1. Giants: Eli is good. The receivers might the best in the league. They can run. Their defense is back after taking '09 off. What's not to like?
3. Packers: Write off those three losses as a combination of bad luck and worse injuries. Even without an NFL-worthy running back on the roster, the Pack might end up with one of those two precious first-round byes thanks to their woeful division competition.
4. Rams: I guess Bradford and Co. are a nice story, but that doesn't mean they -- or any other team from this shameful division -- actually deserves a playoff spot.
5. Saints: They're nothing special this season ... but then again, the same could be said about the entire NFC.

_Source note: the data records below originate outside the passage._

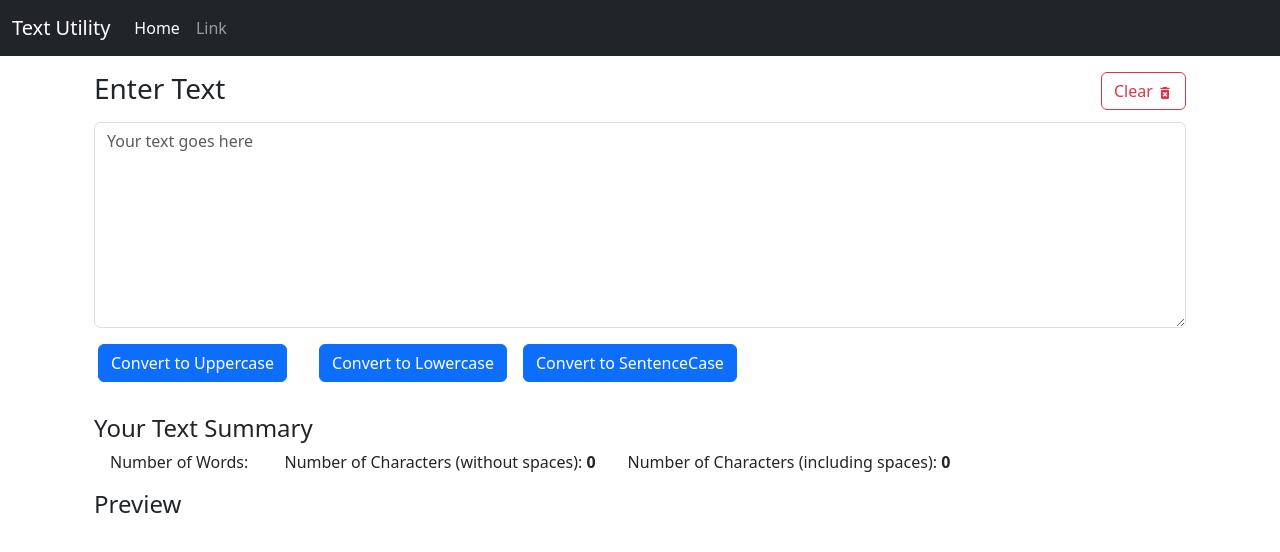
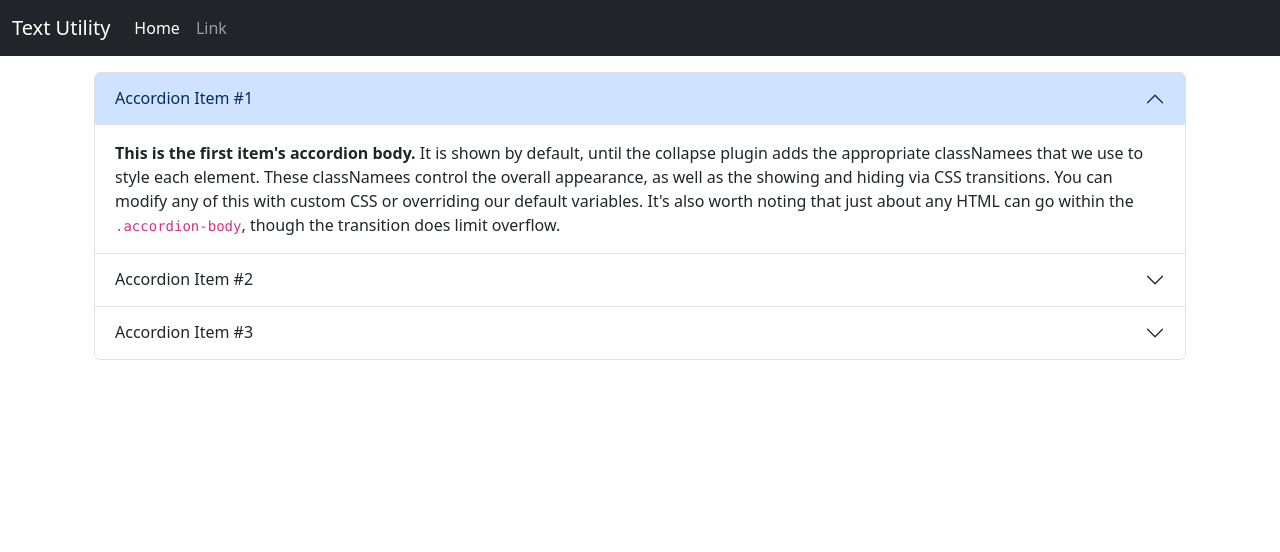
Before and after one commit to itsmeshashank13/text-utils, a React (Create React App) app: page / in a window 1280 px wide. Shown: the top 552 px of the page. Built offline with nearby package versions, Linux system fonts and the light colour scheme.

Commit message:
added bootstrap depenencies

```diff
--- a/public/index.html
+++ b/public/index.html
@@ -6,26 +6,16 @@
     <meta name="viewport" content="width=device-width, initial-scale=1" />
     <meta name="theme-color" content="#000000" />
     <link rel="apple-touch-icon" href="%PUBLIC_URL%/logo192.png" />
+    <!-- Bootstrap CSS -->
+    <link rel="stylesheet" href="https://cdn.jsdelivr.net/npm/bootstrap@5.0.2/dist/css/bootstrap.min.css">
+
+    <!-- Bootstrap JavaScript and dependencies -->
+    <script src="https://cdn.jsdelivr.net/npm/@popperjs/core@2.9.2/dist/umd/popper.min.js"></script>
+    <script src="https://cdn.jsdelivr.net/npm/bootstrap@5.0.2/dist/js/bootstrap.min.js"></script>
+
     <title>Text Utility Tool</title>
   </head>
   <body>
     <div id="root"></div>
   </body>
 </html>
-
-<!-- <div className="container">
-  <div className="row mb-3">
-    <div className="col">
-      <label htmlFor="myBox" className="form-label">
-        <h3>{props.heading}</h3>
-      </label>
-    </div>
-    <div className="col-auto">
-      <button class="btn btn-outline-danger"><span className="ms-auto">Clear <MdDeleteForever /></span></button>
-    </div>
-  </div>
-  <textarea className="form-control" value={text} onChange={handleOnChange} id="myBox" placeholder="Your text goes here" rows="8"/>
-</div>
-<button className="btn btn-primary" onClick={handleUppercaseClick}>Convert to Uppercase</button>
-      <button className="btn btn-primary mx-3" onClick={handleLowercaseClick}>Convert to Lowercase</button>
-      <button className="btn btn-primary" onClick={handleCapitalizeClick}>Convert to SentenceCase</button> -->
--- a/src/App.js
+++ b/src/App.js
@@ -1,12 +1,14 @@
+import AboutUs from './components/AboutUs';
 import Navbar from './components/Navbar';
-import Textform from './components/Textform';
+// import Textform from './components/Textform';
 
 function App() {
   return (
     <>
       <Navbar title="Text Utility"/>
       <div className="container my-3">
-        <Textform heading="Enter Text"/>
+        {/* <Textform heading="Enter Text"/> */}
+        <AboutUs />
       </div>
     </>
   );
--- /dev/null
+++ b/src/components/AboutUs.jsx
@@ -0,0 +1,100 @@
+import React, {useState} from "react";
+
+export default function AboutUs() {
+  return (
+    <div className="container">
+      <div className="accordion" id="accordionExample">
+        <div className="accordion-item">
+          <h2 className="accordion-header">
+            <button
+              className="accordion-button"
+              type="button"
+              data-bs-toggle="collapse"
+              data-bs-target="#collapseOne"
+              aria-expanded="true"
+              aria-controls="collapseOne"
+            >
+              Accordion Item #1
+            </button>
+          </h2>
+          <div
+            id="collapseOne"
+            className="accordion-collapse collapse show"
+            data-bs-parent="#accordionExample"
+          >
+            <div className="accordion-body">
+              <strong>This is the first item's accordion body.</strong> It is
+              shown by default, until the collapse plugin adds the appropriate
+              classNamees that we use to style each element. These classNamees control
+              the overall appearance, as well as the showing and hiding via CSS
+              transitions. You can modify any of this with custom CSS or
+              overriding our default variables. It's also worth noting that just
+              about any HTML can go within the <code>.accordion-body</code>,
+              though the transition does limit overflow.
+            </div>
+          </div>
+        </div>
+        <div className="accordion-item">
+          <h2 className="accordion-header">
+            <button
+              className="accordion-button collapsed"
+              type="button"
+              data-bs-toggle="collapse"
+              data-bs-target="#collapseTwo"
+              aria-expanded="false"
+              aria-controls="collapseTwo"
+            >
+              Accordion Item #2
+            </button>
+          </h2>
+          <div
+            id="collapseTwo"
+            className="accordion-collapse collapse"
+            data-bs-parent="#accordionExample"
+          >
+            <div className="accordion-body">
+              <strong>This is the second item's accordion body.</strong> It is
+              hidden by default, until the collapse plugin adds the appropriate
+              classNamees that we use to style each element. These classNamees control
+              the overall appearance, as well as the showing and hiding via CSS
+              transitions. You can modify any of this with custom CSS or
+              overriding our default variables. It's also worth noting that just
+              about any HTML can go within the <code>.accordion-body</code>,
+              though the transition does limit overflow.
+            </div>
+          </div>
+        </div>
+        <div className="accordion-item">
+          <h2 className="accordion-header">
+            <button
+              className="accordion-button collapsed"
+              type="button"
+              data-bs-toggle="collapse"
+              data-bs-target="#collapseThree"
+              aria-expanded="false"
+              aria-controls="collapseThree"
+            >
+              Accordion Item #3
+            </button>
+          </h2>
+          <div
+            id="collapseThree"
+            className="accordion-collapse collapse"
+            data-bs-parent="#accordionExample"
+          >
+            <div className="accordion-body">
+              <strong>This is the third item's accordion body.</strong> It is
+              hidden by default, until the collapse plugin adds the appropriate
+              classNamees that we use to style each element. These classNamees control
+              the overall appearance, as well as the showing and hiding via CSS
+              transitions. You can modify any of this with custom CSS or
+              overriding our default variables. It's also worth noting that just
+              about any HTML can go within the <code>.accordion-body</code>,
+              though the transition does limit overflow.
+            </div>
+          </div>
+        </div>
+      </div>
+    </div>
+  );
+}
--- a/src/components/Textform.jsx
+++ b/src/components/Textform.jsx
@@ -30,9 +30,9 @@
   };
 
   const handleClearTextbox = ()=> {
-    let newText = "";
-    setText(newText);
+    setText("");
   };
+
 
   return (
     <>
@@ -72,7 +72,7 @@
       <div className="container my-3">
         <h4>Your Text Summary</h4>
         <span className="mx-3">
-          Number of Words: <b>{}</b>
+          Number of Words: <b>{text.split(/\s+/).length}</b>
         </span>
         <span className="mx-3">
           Number of Characters (without spaces):{" "}
```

6. Eagles: The Vick/Kolb debate has been compelling, but unless either one can transform into a pass coverage specialist, the Iggles aren't going deep in the post-season.
One list of players I feel bad for is the current New England roster. The story of the week was Randy Moss getting waived by the Vikes a month after they traded a third-round pick to the Pats. While the move may be a boon to fantasy owners who got Vince Young stashed on their bench, it's bad news for the guys who are wearing Flying Elvis or Pat Patriot on the side of their helmets this season.
Quick list: Best Patriots Uniforms
1. Pat Patriot (red jerseys/white helmets)
2. Blank, to accentuate the huge dropoff from No. 1
3. Blank -- still falling
4. Flying Elvis (blue jerseys/silver helmets)
In spite of my doubts, it wouldn't be a shocker if it's Brady and Belichick holding the Lombardi in Cowboys Stadium come February. One thing's for sure, though -- with all those draft picks New England has amassed for the next couple years, it won't be long 'til the vast majority of the 2010 roster is replaced by younger, cheaper options. So play hard, Patriots not-named-Brady, 'cause the audition for your next team is already underway.
Another list that involves America's Least Favorite Food Critic, Randy Moss: Best wide receiver of all-time. While I don't know that I agree with the NFL Network's opinion that he's the best player of all-time, Jerry Rice is the clear-cut best pass catcher ever ... but who's next?
Believe it or not, it comes down to Randy Moss versus Terrell Owens. Take your pick -- a guy who skipped two years of his career so he could lollygag in the Bay or a guy who drops a lot of passes and burns every bridge he crosses. I know it's an underwhelming choice, but who else if not one of those two? Marvin Harrison? Nah. I have a soft spot for acrobats like Lynn Swann and John Jefferson, but their (lack of) numbers remove them from consideration. Don Hutson? With all due respect, haven't our elders taught us that the '58 championship was "The Greatest Game Ever Played" because it made pro football relevant? If that's true, nothing that happened before counts. Sorry, Hutson. And sorry to the institutions of dignity and class, because the list looks like this:
1. Jerry Rice
2. Randy Moss
3. Terrell Owens
Yeah, I just called Moss No. 2 ... score one for the good guys!
I've got one more list, and I'd appreciate your help with it. My West Coast fantasy league team, the Kool Kats West, have a must-win game this weekend. Problem is, my No. 1 RB, Chris Johnson, is on his bye. That makes Peyton Hillis a definite start, but who should I go with in the second slot?
Yeah, I know, slim pickings ... But I have to start somebody. The waiver wire's no help; the aforementioned John Kuhn is the best available free agent. So it's down to one of the three names listed above.
C'mon, don't let the BCS spoil the listing fun. I need your help. Besides, I don't want to live in a listless world.